So what formula should be used? Should it be the formula contained in the ASTM F1216 Appendices that is typically used for pipe liner design? Or should the formula be specific to manholes and incorporate the compressive strength of the material to calculate the buckling load and thereby determine the required wall thickness of the new product? When installed, the new product should be equal to the full loading characteristic provided by the existing manhole. In either event, the formula should be standardized for the industry and require the same criteria for all coating and lining technologies.

To further explore this topic, Underground Construction sought input from a municipal manager, product manufacturer and a consulting engineer for their responses to several questions.

The participants included:

Edward Carpenetti, P.E., P.G., principal civil engineer, Infrastructure Systems Group, Sewer Rehab Unit, Washington State Suburban Sanitary Commission. The commission allows installation of product approved by its Material Evaluation Committee.

Chip Johnson, P.E.
director, business development, Sprayroq Inc., manufacturer of structural and corrosion barrier products SprayShield Green 1 and SprayShield Green 2 (elastomeric corrosion barrier products).

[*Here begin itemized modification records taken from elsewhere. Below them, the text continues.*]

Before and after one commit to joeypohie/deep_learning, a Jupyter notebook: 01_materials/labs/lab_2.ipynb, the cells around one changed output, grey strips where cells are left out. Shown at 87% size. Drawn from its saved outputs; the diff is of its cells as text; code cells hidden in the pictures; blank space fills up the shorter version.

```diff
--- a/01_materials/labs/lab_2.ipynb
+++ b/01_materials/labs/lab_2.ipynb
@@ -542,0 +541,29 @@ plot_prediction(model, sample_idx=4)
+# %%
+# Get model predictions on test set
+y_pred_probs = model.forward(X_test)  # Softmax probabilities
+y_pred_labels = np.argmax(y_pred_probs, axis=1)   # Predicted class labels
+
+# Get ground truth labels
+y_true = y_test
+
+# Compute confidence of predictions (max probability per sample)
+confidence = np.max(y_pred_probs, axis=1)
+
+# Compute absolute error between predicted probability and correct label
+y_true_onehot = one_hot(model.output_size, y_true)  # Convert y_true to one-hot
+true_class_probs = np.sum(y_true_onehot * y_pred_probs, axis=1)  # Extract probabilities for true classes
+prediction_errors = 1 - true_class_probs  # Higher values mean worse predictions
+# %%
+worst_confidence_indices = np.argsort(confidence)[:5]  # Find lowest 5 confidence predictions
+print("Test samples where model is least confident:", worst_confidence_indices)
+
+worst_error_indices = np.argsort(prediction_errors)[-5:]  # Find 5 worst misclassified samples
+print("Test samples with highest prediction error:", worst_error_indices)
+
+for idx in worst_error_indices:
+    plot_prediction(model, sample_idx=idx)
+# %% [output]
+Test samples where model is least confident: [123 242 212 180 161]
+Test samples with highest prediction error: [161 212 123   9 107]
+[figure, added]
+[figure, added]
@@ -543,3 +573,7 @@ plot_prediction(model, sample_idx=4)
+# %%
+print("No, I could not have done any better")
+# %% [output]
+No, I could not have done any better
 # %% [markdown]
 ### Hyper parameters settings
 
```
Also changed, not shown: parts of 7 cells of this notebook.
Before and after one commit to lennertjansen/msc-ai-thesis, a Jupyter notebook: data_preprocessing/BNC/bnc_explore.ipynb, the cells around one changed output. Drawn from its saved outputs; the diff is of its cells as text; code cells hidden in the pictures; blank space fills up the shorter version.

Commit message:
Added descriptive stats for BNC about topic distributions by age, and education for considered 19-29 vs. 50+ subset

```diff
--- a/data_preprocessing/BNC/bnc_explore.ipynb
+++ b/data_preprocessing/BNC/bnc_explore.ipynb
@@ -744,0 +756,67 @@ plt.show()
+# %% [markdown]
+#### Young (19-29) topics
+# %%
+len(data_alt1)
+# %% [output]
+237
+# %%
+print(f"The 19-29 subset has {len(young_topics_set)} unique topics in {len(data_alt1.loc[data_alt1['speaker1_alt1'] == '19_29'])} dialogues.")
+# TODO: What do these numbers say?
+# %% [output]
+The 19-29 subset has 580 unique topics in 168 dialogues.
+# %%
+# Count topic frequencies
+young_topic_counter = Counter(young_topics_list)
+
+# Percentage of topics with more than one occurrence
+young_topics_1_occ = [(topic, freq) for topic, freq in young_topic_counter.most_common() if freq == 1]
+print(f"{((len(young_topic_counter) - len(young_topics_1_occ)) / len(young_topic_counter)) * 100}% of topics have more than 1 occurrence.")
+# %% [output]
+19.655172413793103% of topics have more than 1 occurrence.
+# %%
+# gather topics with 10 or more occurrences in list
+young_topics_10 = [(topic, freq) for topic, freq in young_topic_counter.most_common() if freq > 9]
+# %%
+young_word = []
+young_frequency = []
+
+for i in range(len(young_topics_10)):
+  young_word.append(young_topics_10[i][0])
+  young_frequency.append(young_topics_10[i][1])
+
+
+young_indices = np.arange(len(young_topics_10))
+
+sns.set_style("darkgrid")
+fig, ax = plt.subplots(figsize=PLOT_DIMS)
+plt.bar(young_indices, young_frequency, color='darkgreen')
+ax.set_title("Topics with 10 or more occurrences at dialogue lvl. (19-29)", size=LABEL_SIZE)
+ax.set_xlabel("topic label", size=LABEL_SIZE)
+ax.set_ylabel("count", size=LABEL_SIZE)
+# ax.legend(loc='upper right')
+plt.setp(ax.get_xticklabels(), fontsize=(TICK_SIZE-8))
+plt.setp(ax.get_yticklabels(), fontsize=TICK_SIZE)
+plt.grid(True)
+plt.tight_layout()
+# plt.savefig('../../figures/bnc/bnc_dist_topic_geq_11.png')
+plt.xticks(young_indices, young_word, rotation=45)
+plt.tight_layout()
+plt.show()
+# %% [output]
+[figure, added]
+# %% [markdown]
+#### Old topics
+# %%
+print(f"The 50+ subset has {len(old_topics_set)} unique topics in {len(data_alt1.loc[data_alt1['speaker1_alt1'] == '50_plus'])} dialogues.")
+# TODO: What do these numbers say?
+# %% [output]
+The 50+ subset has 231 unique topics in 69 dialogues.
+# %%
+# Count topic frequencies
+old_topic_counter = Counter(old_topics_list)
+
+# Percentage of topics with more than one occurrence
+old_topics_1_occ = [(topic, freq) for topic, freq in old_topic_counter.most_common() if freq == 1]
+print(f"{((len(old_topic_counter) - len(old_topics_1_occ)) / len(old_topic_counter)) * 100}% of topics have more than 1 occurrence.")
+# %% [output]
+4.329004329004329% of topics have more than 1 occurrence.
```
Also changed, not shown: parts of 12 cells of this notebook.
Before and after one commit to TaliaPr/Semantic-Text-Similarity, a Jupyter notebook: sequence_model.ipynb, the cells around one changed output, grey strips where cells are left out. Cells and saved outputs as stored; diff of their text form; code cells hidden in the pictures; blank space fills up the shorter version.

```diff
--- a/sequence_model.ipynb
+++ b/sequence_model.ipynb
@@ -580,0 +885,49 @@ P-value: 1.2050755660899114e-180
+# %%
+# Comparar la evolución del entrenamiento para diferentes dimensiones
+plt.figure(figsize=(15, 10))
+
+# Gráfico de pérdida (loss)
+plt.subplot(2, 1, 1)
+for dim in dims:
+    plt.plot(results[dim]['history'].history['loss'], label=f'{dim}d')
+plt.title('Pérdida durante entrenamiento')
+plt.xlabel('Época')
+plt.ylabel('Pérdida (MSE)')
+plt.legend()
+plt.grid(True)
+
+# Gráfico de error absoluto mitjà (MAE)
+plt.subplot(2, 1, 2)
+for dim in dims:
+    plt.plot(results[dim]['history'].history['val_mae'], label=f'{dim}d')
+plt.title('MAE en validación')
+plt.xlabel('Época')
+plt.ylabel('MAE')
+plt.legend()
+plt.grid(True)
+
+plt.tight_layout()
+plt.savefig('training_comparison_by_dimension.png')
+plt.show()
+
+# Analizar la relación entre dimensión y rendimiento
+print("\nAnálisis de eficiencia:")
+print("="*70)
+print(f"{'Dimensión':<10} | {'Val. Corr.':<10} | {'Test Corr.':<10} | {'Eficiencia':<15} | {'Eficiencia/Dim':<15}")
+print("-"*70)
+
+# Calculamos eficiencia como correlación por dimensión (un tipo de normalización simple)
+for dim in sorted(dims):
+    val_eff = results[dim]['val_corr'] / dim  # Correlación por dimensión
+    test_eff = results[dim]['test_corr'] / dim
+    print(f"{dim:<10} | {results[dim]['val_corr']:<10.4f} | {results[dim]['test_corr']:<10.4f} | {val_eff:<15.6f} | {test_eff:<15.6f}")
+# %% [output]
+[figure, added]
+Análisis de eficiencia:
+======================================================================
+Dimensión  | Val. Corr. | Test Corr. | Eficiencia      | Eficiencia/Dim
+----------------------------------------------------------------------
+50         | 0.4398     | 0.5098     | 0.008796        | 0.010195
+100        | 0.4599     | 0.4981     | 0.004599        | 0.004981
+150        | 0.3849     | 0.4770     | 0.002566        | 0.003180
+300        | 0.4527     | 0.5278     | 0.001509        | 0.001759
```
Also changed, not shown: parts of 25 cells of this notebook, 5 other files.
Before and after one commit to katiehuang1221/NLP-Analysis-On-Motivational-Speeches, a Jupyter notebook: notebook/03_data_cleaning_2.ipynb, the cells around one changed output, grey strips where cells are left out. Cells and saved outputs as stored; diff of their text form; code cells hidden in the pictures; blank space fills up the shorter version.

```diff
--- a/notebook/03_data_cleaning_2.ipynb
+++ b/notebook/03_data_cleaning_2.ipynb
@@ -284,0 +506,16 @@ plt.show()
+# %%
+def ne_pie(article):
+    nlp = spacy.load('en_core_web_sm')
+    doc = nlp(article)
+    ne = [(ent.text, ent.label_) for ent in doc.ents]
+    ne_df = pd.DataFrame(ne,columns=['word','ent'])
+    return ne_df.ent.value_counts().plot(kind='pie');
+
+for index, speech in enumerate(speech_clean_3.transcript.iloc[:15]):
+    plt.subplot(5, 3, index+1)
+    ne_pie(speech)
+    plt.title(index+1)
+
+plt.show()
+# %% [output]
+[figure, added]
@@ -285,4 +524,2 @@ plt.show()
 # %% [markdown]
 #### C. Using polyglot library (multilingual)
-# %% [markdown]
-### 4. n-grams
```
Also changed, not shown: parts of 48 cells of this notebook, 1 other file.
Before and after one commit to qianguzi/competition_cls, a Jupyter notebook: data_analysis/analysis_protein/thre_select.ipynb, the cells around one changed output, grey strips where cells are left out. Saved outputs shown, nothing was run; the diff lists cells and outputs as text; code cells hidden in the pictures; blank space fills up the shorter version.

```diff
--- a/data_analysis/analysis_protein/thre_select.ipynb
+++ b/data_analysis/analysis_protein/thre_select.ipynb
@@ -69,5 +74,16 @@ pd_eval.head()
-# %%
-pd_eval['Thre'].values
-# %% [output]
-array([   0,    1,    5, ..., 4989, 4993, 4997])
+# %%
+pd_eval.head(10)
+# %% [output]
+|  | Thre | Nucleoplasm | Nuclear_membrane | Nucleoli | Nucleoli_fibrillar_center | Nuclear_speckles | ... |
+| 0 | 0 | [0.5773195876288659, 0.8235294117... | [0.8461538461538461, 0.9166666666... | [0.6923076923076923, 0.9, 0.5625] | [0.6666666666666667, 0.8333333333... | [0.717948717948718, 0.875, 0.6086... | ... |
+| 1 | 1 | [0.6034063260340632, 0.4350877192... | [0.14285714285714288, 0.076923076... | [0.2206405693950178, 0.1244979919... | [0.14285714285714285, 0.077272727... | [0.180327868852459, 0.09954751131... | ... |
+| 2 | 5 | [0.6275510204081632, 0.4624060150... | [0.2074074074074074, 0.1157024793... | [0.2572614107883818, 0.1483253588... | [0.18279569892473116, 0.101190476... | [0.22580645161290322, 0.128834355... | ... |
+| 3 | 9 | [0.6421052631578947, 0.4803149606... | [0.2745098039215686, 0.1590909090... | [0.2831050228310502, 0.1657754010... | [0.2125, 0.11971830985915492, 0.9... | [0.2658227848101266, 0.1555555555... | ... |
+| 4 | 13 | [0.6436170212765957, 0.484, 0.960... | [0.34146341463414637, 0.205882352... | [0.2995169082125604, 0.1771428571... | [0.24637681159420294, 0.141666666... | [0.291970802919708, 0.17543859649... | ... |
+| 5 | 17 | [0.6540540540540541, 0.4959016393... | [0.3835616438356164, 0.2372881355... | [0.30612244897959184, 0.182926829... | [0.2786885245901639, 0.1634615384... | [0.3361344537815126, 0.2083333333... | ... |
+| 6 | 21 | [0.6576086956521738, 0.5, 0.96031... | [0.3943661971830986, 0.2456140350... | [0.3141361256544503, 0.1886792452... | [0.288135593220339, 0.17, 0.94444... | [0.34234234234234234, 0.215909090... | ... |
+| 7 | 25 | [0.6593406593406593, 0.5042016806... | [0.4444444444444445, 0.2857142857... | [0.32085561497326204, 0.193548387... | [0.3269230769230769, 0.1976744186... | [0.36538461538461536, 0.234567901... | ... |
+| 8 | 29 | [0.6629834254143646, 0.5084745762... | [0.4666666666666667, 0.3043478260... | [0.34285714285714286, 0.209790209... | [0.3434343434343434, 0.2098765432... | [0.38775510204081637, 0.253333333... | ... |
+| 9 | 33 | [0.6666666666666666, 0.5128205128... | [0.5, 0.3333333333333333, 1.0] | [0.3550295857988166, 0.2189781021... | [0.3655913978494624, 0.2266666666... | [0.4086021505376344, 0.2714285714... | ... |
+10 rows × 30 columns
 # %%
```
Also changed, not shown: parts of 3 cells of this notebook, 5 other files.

Ed Kampbell, P.E.
pipeline rehabilitation technologies specialist, Jason Consultants, a consulting engineering company that performs technical reviews and advises clients on alternatives that are appropriate for projects.

What is your definition of full structural rehabilitation, and what is the role of the existing manhole to continue functioning as the structural component after rehabilitation?

Carpenetti: “Full structural rehabilitation is a stand-alone product that does not depend upon the original structure for strength or function. The structural repair should be able to function even if the original structure crumbles.”

Johnson: “The existing manhole essentially acts as a ‘form’ for the installation with partially deteriorated structures handling the forces generated by the hydrostatic head and from the static water table and those fully deteriorated structures requiring that the installed technology will withstand all live and dead loads that are acting on the rehabilitated structure. Any reinforcement from the existing structure offers additional strength in the finished rehab installation, but is not dependent on that.”